> _Task to carry out_:
Make an exact copy of the entries below with the pictures removed.

> _Information provided_:
↓

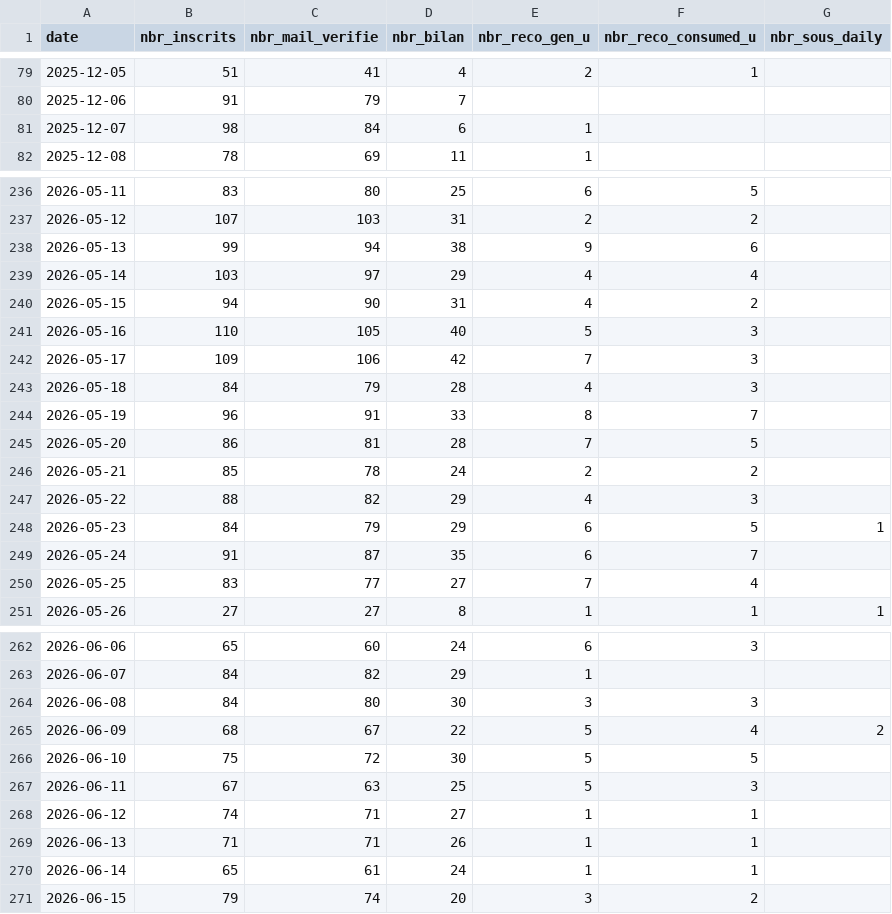
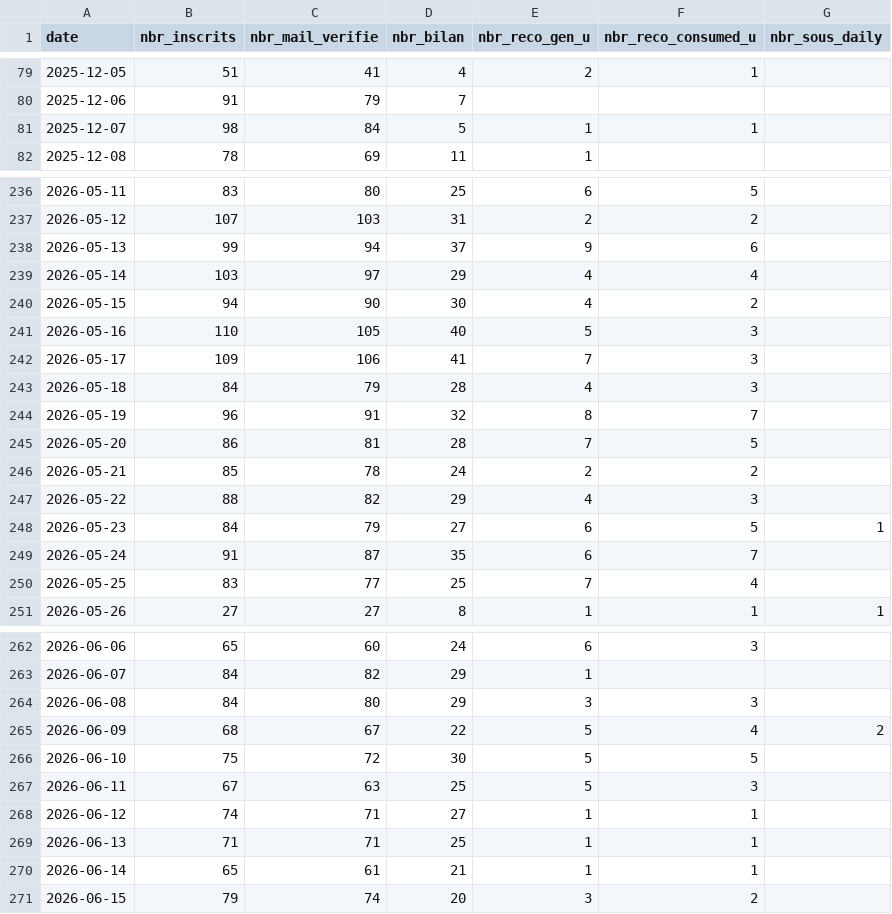
Before and after one commit to yujiedeng/demo_algo_klemo, a CSV file: dataMarket/kpis_klemo.csv, drawn as a sheet; only a part is shown, gaps mark what is left out; the diff covers the shown part only.

Commit message:
update data

```diff
--- a/dataMarket/kpis_klemo.csv
+++ b/dataMarket/kpis_klemo.csv
@@ -80,3 +80,3 @@ date;nbr_inscrits;nbr_mail_verifie;nbr_bilan;nbr_reco_gen_u;nbr_reco_consumed_u;
 2025-12-06;91;79;7;;;
-2025-12-07;98;84;6;1;;
+2025-12-07;98;84;5;1;1;
 2025-12-08;78;69;11;1;;
@@ -237,9 +237,9 @@ date;nbr_inscrits;nbr_mail_verifie;nbr_bilan;nbr_reco_gen_u;nbr_reco_consumed_u;
 2026-05-12;107;103;31;2;2;
-2026-05-13;99;94;38;9;6;
+2026-05-13;99;94;37;9;6;
 2026-05-14;103;97;29;4;4;
-2026-05-15;94;90;31;4;2;
+2026-05-15;94;90;30;4;2;
 2026-05-16;110;105;40;5;3;
-2026-05-17;109;106;42;7;3;
+2026-05-17;109;106;41;7;3;
 2026-05-18;84;79;28;4;3;
-2026-05-19;96;91;33;8;7;
+2026-05-19;96;91;32;8;7;
 2026-05-20;86;81;28;7;5;
@@ -247,5 +247,5 @@ date;nbr_inscrits;nbr_mail_verifie;nbr_bilan;nbr_reco_gen_u;nbr_reco_consumed_u;
 2026-05-22;88;82;29;4;3;
-2026-05-23;84;79;29;6;5;1
+2026-05-23;84;79;27;6;5;1
 2026-05-24;91;87;35;6;7;
-2026-05-25;83;77;27;7;4;
+2026-05-25;83;77;25;7;4;
 2026-05-26;27;27;8;1;1;1
@@ -263,3 +263,3 @@ date;nbr_inscrits;nbr_mail_verifie;nbr_bilan;nbr_reco_gen_u;nbr_reco_consumed_u;
 2026-06-07;84;82;29;1;;
-2026-06-08;84;80;30;3;3;
+2026-06-08;84;80;29;3;3;
 2026-06-09;68;67;22;5;4;2
@@ -268,4 +268,4 @@ date;nbr_inscrits;nbr_mail_verifie;nbr_bilan;nbr_reco_gen_u;nbr_reco_consumed_u;
 2026-06-12;74;71;27;1;1;
-2026-06-13;71;71;26;1;1;
-2026-06-14;65;61;24;1;1;
+2026-06-13;71;71;25;1;1;
+2026-06-14;65;61;21;1;1;
 2026-06-15;79;74;20;3;2;
```
Also changed, not shown: 7 added rows and 14 edited cells elsewhere in this file, 14 other files.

↑

> _Your solution_:
Before and after one commit to yujiedeng/demo_algo_klemo, a CSV file: dataMarket/kpis_klemo.csv, drawn as a sheet; only a part is shown, gaps mark what is left out; the diff covers the shown part only.

Commit message:
update data

```diff
--- a/dataMarket/kpis_klemo.csv
+++ b/dataMarket/kpis_klemo.csv
@@ -80,3 +80,3 @@ date;nbr_inscrits;nbr_mail_verifie;nbr_bilan;nbr_reco_gen_u;nbr_reco_consumed_u;
 2025-12-06;91;79;7;;;
-2025-12-07;98;84;6;1;;
+2025-12-07;98;84;5;1;1;
 2025-12-08;78;69;11;1;;
@@ -237,9 +237,9 @@ date;nbr_inscrits;nbr_mail_verifie;nbr_bilan;nbr_reco_gen_u;nbr_reco_consumed_u;
 2026-05-12;107;103;31;2;2;
-2026-05-13;99;94;38;9;6;
+2026-05-13;99;94;37;9;6;
 2026-05-14;103;97;29;4;4;
-2026-05-15;94;90;31;4;2;
+2026-05-15;94;90;30;4;2;
 2026-05-16;110;105;40;5;3;
-2026-05-17;109;106;42;7;3;
+2026-05-17;109;106;41;7;3;
 2026-05-18;84;79;28;4;3;
-2026-05-19;96;91;33;8;7;
+2026-05-19;96;91;32;8;7;
 2026-05-20;86;81;28;7;5;
@@ -247,5 +247,5 @@ date;nbr_inscrits;nbr_mail_verifie;nbr_bilan;nbr_reco_gen_u;nbr_reco_consumed_u;
 2026-05-22;88;82;29;4;3;
-2026-05-23;84;79;29;6;5;1
+2026-05-23;84;79;27;6;5;1
 2026-05-24;91;87;35;6;7;
-2026-05-25;83;77;27;7;4;
+2026-05-25;83;77;25;7;4;
 2026-05-26;27;27;8;1;1;1
@@ -263,3 +263,3 @@ date;nbr_inscrits;nbr_mail_verifie;nbr_bilan;nbr_reco_gen_u;nbr_reco_consumed_u;
 2026-06-07;84;82;29;1;;
-2026-06-08;84;80;30;3;3;
+2026-06-08;84;80;29;3;3;
 2026-06-09;68;67;22;5;4;2
@@ -268,4 +268,4 @@ date;nbr_inscrits;nbr_mail_verifie;nbr_bilan;nbr_reco_gen_u;nbr_reco_consumed_u;
 2026-06-12;74;71;27;1;1;
-2026-06-13;71;71;26;1;1;
-2026-06-14;65;61;24;1;1;
+2026-06-13;71;71;25;1;1;
+2026-06-14;65;61;21;1;1;
 2026-06-15;79;74;20;3;2;
```
Also changed, not shown: 7 added rows and 14 edited cells elsewhere in this file, 14 other files.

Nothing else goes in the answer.